#### Data shown
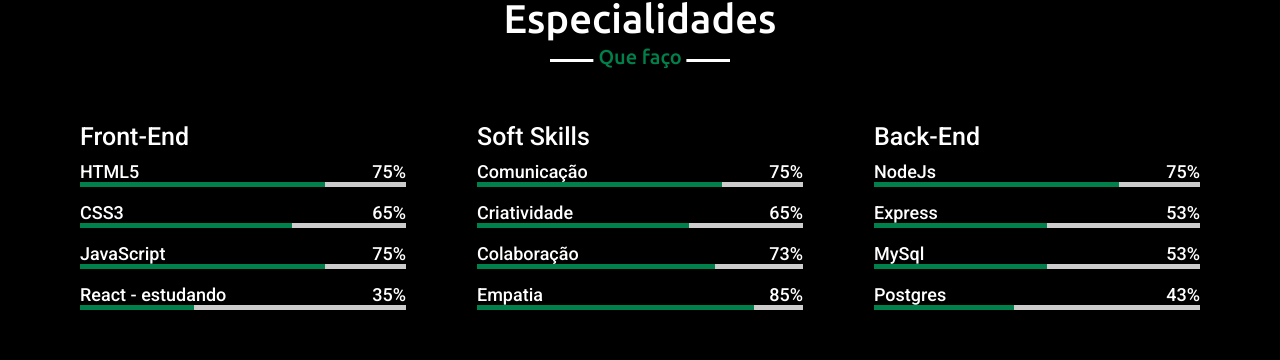
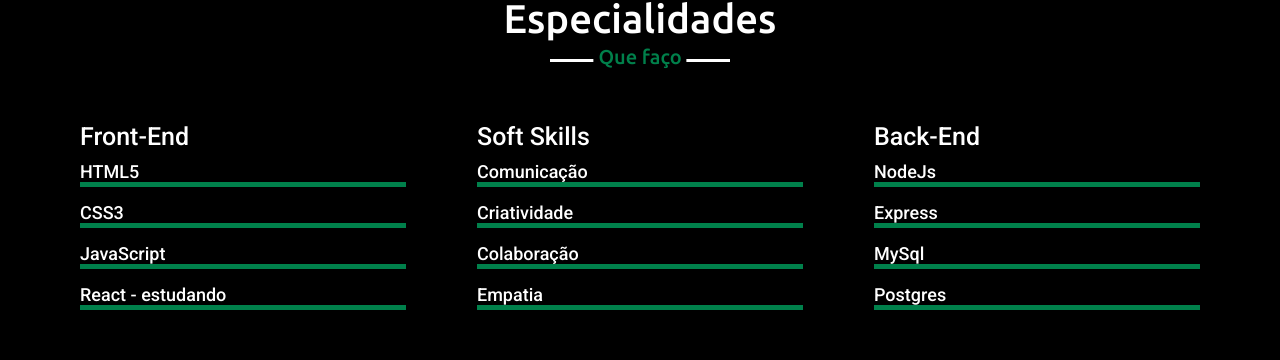
Before and after one commit to Feliper-Silva/portifolio-web, a React (Create React App) app: page /skills in a window 1280 px wide. Shown: the part 1634-1994 px from the top of the page. Built offline with nearby package versions, Linux system fonts and the light colour scheme.

Commit message:
ajustando skill

```diff
--- a/src/components/Header/index.jsx
+++ b/src/components/Header/index.jsx
@@ -1,19 +1,19 @@
-import React, { useState } from 'react';
-import { animateScroll as scroll } from 'react-scroll';
+import React, { useState } from "react";
+import { animateScroll as scroll } from "react-scroll";
 
-import './index.css';
+import "./index.css";
 
 function Navbar() {
   const [navbar, setNavbar] = useState(false);
   const [up, setUp] = useState(false);
 
   const ClickBtn = () => {
-    const navMenu = document.querySelector('.navbar .menu');
-    const menu = document.querySelector('.menu-btn');
-    navMenu.classList.toggle('active');
-    menu.classList.toggle('active');
+    const navMenu = document.querySelector(".navbar .menu");
+    const menu = document.querySelector(".menu-btn");
+    navMenu.classList.toggle("active");
+    menu.classList.toggle("active");
   };
-  const changeBackgroud = () => {
+  const changeBackground = () => {
     if (window.scrollY > 20) {
       setNavbar(true);
     } else {
@@ -26,16 +26,16 @@
     }
   };
 
-  window.addEventListener('scroll', changeBackgroud);
+  window.addEventListener("scroll", changeBackground);
   return (
     <>
       <div
-        className={up ? 'scroll-up-btn show' : 'scroll-up-btn'}
+        className={up ? "scroll-up-btn show" : "scroll-up-btn"}
         onClick={() => scroll.scrollToTop()}
       >
         <ion-icon name="chevron-up-outline"></ion-icon>
       </div>
-      <nav className={navbar ? 'navbar sticky' : 'navbar'}>
+      <nav className={navbar ? "navbar sticky" : "navbar"}>
         <div className="max-width">
           <div className="logo">
             <a href="/home">
@@ -52,9 +52,6 @@
             <li>
               <a href="#skills">Especialidades</a>
             </li>
-            <li>
-              <a href="#project">Projetos</a>
-            </li>
           </ul>
           <div className="menu-btn">
             <ion-icon name="menu-outline" onClick={ClickBtn}></ion-icon>
--- a/src/components/Skills/index.css
+++ b/src/components/Skills/index.css
@@ -8,7 +8,7 @@
   background: #fff;
 }
 .skills .title::after {
-  content: 'Que faço';
+  content: "Que faço";
   background: #000;
 }
 
@@ -49,7 +49,7 @@
 .skills .skills-content .left .line::before,
 .skills .skills-content .center .line::before,
 .skills .skills-content .right .line::before {
-  content: '';
+  content: "";
   position: absolute;
   width: 80%;
   height: 100%;
@@ -58,40 +58,40 @@
   background: #00804b;
 }
 .skills .skills-content .left .html::before {
-  width: 75%;
+  width: 100%;
 }
 .skills .skills-content .left .css::before {
-  width: 65%;
+  width: 100%;
 }
 .skills .skills-content .left .javascript::before {
-  width: 75%;
+  width: 100%;
 }
 .skills .skills-content .left .react::before {
-  width: 35%;
+  width: 100%;
 }
 .skills .skills-content .center .comunication::before {
-  width: 75%;
+  width: 100%;
 }
 .skills .skills-content .center .creativity::before {
-  width: 65%;
+  width: 100%;
 }
 .skills .skills-content .center .collaboration::before {
-  width: 73%;
+  width: 100%;
 }
 .skills .skills-content .center .empathy::before {
-  width: 85%;
+  width: 100%;
 }
 .skills .skills-content .right .nodejs::before {
-  width: 75%;
+  width: 100%;
 }
 
 .skills .skills-content .right .express::before {
-  width: 53%;
+  width: 100%;
 }
 
 .skills .skills-content .right .mysql::before {
-  width: 53%;
+  width: 100%;
 }
 .skills .skills-content .right .postgres::before {
-  width: 43%;
+  width: 100%;
 }
--- a/src/components/Skills/index.jsx
+++ b/src/components/Skills/index.jsx
@@ -1,5 +1,5 @@
-import React from 'react';
-import './index.css';
+import React from "react";
+import "./index.css";
 
 function Skills() {
   return (
@@ -13,28 +13,24 @@
               <div className="bars">
                 <div className="info">
                   <span>HTML5</span>
-                  <span>75%</span>
                 </div>
                 <div className="line html"></div>
               </div>
               <div className="bars">
                 <div className="info">
                   <span>CSS3</span>
-                  <span>65%</span>
                 </div>
                 <div className="line css"></div>
               </div>
               <div className="bars">
                 <div className="info">
                   <span>JavaScript</span>
-                  <span>75%</span>
                 </div>
                 <div className="line javascript"></div>
               </div>
               <div className="bars">
                 <div className="info">
                   <span>React - estudando</span>
-                  <span>35%</span>
                 </div>
                 <div className="line react"></div>
               </div>
@@ -45,28 +41,24 @@
               <div className="bars">
                 <div className="info">
                   <span>Comunicação</span>
-                  <span>75%</span>
                 </div>
                 <div className="line comunication"></div>
               </div>
               <div className="bars">
                 <div className="info">
                   <span>Criatividade</span>
-                  <span>65%</span>
                 </div>
                 <div className="line creativity"></div>
               </div>
               <div className="bars">
                 <div className="info">
                   <span>Colaboração</span>
-                  <span>73%</span>
                 </div>
                 <div className="line collaboration"></div>
               </div>
               <div className="bars">
                 <div className="info">
                   <span>Empatia</span>
-                  <span>85%</span>
                 </div>
                 <div className="line empathy"></div>
               </div>
@@ -77,28 +69,24 @@
               <div className="bars">
                 <div className="info">
                   <span>NodeJs</span>
-                  <span>75%</span>
                 </div>
                 <div className="line nodejs"></div>
               </div>
               <div className="bars">
                 <div className="info">
                   <span>Express</span>
-                  <span>53%</span>
                 </div>
                 <div className="line express"></div>
               </div>
               <div className="bars">
                 <div className="info">
                   <span>MySql</span>
-                  <span>53%</span>
                 </div>
                 <div className="line mysql"></div>
               </div>
               <div className="bars">
                 <div className="info">
                   <span>Postgres</span>
-                  <span>43%</span>
                 </div>
                 <div className="line postgres"></div>
               </div>
```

#### About this exercise
The records above are to be restated exactly, without their pictures.

#### Response
Before and after one commit to Feliper-Silva/portifolio-web, a React (Create React App) app: page /skills in a window 1280 px wide. Shown: the part 1634-1994 px from the top of the page. Built offline with nearby package versions, Linux system fonts and the light colour scheme.

Commit message:
ajustando skill

```diff
--- a/src/components/Header/index.jsx
+++ b/src/components/Header/index.jsx
@@ -1,19 +1,19 @@
-import React, { useState } from 'react';
-import { animateScroll as scroll } from 'react-scroll';
+import React, { useState } from "react";
+import { animateScroll as scroll } from "react-scroll";
 
-import './index.css';
+import "./index.css";
 
 function Navbar() {
   const [navbar, setNavbar] = useState(false);
   const [up, setUp] = useState(false);
 
   const ClickBtn = () => {
-    const navMenu = document.querySelector('.navbar .menu');
-    const menu = document.querySelector('.menu-btn');
-    navMenu.classList.toggle('active');
-    menu.classList.toggle('active');
+    const navMenu = document.querySelector(".navbar .menu");
+    const menu = document.querySelector(".menu-btn");
+    navMenu.classList.toggle("active");
+    menu.classList.toggle("active");
   };
-  const changeBackgroud = () => {
+  const changeBackground = () => {
     if (window.scrollY > 20) {
       setNavbar(true);
     } else {
@@ -26,16 +26,16 @@
     }
   };
 
-  window.addEventListener('scroll', changeBackgroud);
+  window.addEventListener("scroll", changeBackground);
   return (
     <>
       <div
-        className={up ? 'scroll-up-btn show' : 'scroll-up-btn'}
+        className={up ? "scroll-up-btn show" : "scroll-up-btn"}
         onClick={() => scroll.scrollToTop()}
       >
         <ion-icon name="chevron-up-outline"></ion-icon>
       </div>
-      <nav className={navbar ? 'navbar sticky' : 'navbar'}>
+      <nav className={navbar ? "navbar sticky" : "navbar"}>
         <div className="max-width">
           <div className="logo">
             <a href="/home">
@@ -52,9 +52,6 @@
             <li>
               <a href="#skills">Especialidades</a>
             </li>
-            <li>
-              <a href="#project">Projetos</a>
-            </li>
           </ul>
           <div className="menu-btn">
             <ion-icon name="menu-outline" onClick={ClickBtn}></ion-icon>
--- a/src/components/Skills/index.css
+++ b/src/components/Skills/index.css
@@ -8,7 +8,7 @@
   background: #fff;
 }
 .skills .title::after {
-  content: 'Que faço';
+  content: "Que faço";
   background: #000;
 }
 
@@ -49,7 +49,7 @@
 .skills .skills-content .left .line::before,
 .skills .skills-content .center .line::before,
 .skills .skills-content .right .line::before {
-  content: '';
+  content: "";
   position: absolute;
   width: 80%;
   height: 100%;
@@ -58,40 +58,40 @@
   background: #00804b;
 }
 .skills .skills-content .left .html::before {
-  width: 75%;
+  width: 100%;
 }
 .skills .skills-content .left .css::before {
-  width: 65%;
+  width: 100%;
 }
 .skills .skills-content .left .javascript::before {
-  width: 75%;
+  width: 100%;
 }
 .skills .skills-content .left .react::before {
-  width: 35%;
+  width: 100%;
 }
 .skills .skills-content .center .comunication::before {
-  width: 75%;
+  width: 100%;
 }
 .skills .skills-content .center .creativity::before {
-  width: 65%;
+  width: 100%;
 }
 .skills .skills-content .center .collaboration::before {
-  width: 73%;
+  width: 100%;
 }
 .skills .skills-content .center .empathy::before {
-  width: 85%;
+  width: 100%;
 }
 .skills .skills-content .right .nodejs::before {
-  width: 75%;
+  width: 100%;
 }
 
 .skills .skills-content .right .express::before {
-  width: 53%;
+  width: 100%;
 }
 
 .skills .skills-content .right .mysql::before {
-  width: 53%;
+  width: 100%;
 }
 .skills .skills-content .right .postgres::before {
-  width: 43%;
+  width: 100%;
 }
--- a/src/components/Skills/index.jsx
+++ b/src/components/Skills/index.jsx
@@ -1,5 +1,5 @@
-import React from 'react';
-import './index.css';
+import React from "react";
+import "./index.css";
 
 function Skills() {
   return (
@@ -13,28 +13,24 @@
               <div className="bars">
                 <div className="info">
                   <span>HTML5</span>
-                  <span>75%</span>
                 </div>
                 <div className="line html"></div>
               </div>
               <div className="bars">
                 <div className="info">
                   <span>CSS3</span>
-                  <span>65%</span>
                 </div>
                 <div className="line css"></div>
               </div>
               <div className="bars">
                 <div className="info">
                   <span>JavaScript</span>
-                  <span>75%</span>
                 </div>
                 <div className="line javascript"></div>
               </div>
               <div className="bars">
                 <div className="info">
                   <span>React - estudando</span>
-                  <span>35%</span>
                 </div>
                 <div className="line react"></div>
               </div>
@@ -45,28 +41,24 @@
               <div className="bars">
                 <div className="info">
                   <span>Comunicação</span>
-                  <span>75%</span>
                 </div>
                 <div className="line comunication"></div>
               </div>
               <div className="bars">
                 <div className="info">
                   <span>Criatividade</span>
-                  <span>65%</span>
                 </div>
                 <div className="line creativity"></div>
               </div>
               <div className="bars">
                 <div className="info">
                   <span>Colaboração</span>
-                  <span>73%</span>
                 </div>
                 <div className="line collaboration"></div>
               </div>
               <div className="bars">
                 <div className="info">
                   <span>Empatia</span>
-                  <span>85%</span>
                 </div>
                 <div className="line empathy"></div>
               </div>
@@ -77,28 +69,24 @@
               <div className="bars">
                 <div className="info">
                   <span>NodeJs</span>
-                  <span>75%</span>
                 </div>
                 <div className="line nodejs"></div>
               </div>
               <div className="bars">
                 <div className="info">
                   <span>Express</span>
-                  <span>53%</span>
                 </div>
                 <div className="line express"></div>
               </div>
               <div className="bars">
                 <div className="info">
                   <span>MySql</span>
-                  <span>53%</span>
                 </div>
                 <div className="line mysql"></div>
               </div>
               <div className="bars">
                 <div className="info">
                   <span>Postgres</span>
-                  <span>43%</span>
                 </div>
                 <div className="line postgres"></div>
               </div>
```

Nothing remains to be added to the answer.